> _Task to carry out_
Hunt through the entries for the word "meta" and copy each line in which it appears.

Given entries START

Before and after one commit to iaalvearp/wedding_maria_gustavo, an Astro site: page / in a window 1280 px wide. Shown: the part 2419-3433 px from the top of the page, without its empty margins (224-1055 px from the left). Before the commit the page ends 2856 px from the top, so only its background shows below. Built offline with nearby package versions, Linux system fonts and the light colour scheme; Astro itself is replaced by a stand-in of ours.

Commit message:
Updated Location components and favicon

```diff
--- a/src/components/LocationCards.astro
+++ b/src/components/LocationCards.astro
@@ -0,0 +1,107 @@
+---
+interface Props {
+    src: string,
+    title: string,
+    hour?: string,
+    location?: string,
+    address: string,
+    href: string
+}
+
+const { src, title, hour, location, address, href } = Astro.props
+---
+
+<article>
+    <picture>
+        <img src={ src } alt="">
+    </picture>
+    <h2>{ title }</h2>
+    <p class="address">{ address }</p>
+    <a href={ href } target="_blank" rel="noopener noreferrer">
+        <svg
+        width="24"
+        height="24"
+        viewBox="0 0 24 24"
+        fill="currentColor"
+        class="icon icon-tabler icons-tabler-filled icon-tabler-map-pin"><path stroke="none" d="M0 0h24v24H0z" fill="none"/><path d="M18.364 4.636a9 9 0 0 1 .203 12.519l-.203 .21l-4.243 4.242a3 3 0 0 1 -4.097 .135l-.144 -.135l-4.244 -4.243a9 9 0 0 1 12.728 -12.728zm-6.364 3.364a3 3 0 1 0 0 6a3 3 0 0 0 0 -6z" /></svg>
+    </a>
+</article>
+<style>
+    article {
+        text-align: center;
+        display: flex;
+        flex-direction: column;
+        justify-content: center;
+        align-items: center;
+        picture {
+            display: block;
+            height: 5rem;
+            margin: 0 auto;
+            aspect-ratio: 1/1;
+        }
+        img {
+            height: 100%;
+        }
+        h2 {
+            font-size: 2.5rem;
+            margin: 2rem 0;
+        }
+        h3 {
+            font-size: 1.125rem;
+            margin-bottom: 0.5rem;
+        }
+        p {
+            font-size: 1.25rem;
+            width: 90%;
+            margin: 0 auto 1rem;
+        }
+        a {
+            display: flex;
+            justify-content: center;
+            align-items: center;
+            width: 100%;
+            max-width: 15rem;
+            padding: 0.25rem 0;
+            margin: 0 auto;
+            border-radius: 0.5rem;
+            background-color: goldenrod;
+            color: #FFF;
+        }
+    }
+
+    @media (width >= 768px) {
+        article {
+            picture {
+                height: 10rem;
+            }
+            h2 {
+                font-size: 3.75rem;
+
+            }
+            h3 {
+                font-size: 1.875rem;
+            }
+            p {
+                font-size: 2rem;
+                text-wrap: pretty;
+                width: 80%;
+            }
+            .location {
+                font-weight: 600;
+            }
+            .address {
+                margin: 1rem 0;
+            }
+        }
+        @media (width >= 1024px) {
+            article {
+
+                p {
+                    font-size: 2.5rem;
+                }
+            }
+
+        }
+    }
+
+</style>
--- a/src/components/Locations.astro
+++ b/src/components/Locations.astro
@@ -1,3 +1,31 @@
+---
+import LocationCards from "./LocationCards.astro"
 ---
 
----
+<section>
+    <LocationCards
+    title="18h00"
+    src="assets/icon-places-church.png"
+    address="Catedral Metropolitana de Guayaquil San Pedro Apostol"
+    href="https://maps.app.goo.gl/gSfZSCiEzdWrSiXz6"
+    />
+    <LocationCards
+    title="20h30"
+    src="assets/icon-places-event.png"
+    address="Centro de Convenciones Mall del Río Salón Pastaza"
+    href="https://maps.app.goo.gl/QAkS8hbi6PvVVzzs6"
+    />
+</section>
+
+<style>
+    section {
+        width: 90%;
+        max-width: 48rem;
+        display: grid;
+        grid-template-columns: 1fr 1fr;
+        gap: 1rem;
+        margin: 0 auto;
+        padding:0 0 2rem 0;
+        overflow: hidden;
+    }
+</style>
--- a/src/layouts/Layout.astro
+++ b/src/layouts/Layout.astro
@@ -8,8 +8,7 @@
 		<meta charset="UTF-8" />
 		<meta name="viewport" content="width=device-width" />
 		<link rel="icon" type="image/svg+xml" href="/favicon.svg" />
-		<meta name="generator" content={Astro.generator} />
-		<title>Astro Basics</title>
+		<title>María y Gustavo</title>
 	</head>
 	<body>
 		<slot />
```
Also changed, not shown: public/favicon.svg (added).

Given entries END

> _Answer section_
 		<meta charset="UTF-8" />
 		<meta name="viewport" content="width=device-width" />
-		<meta name="generator" content={Astro.generator} />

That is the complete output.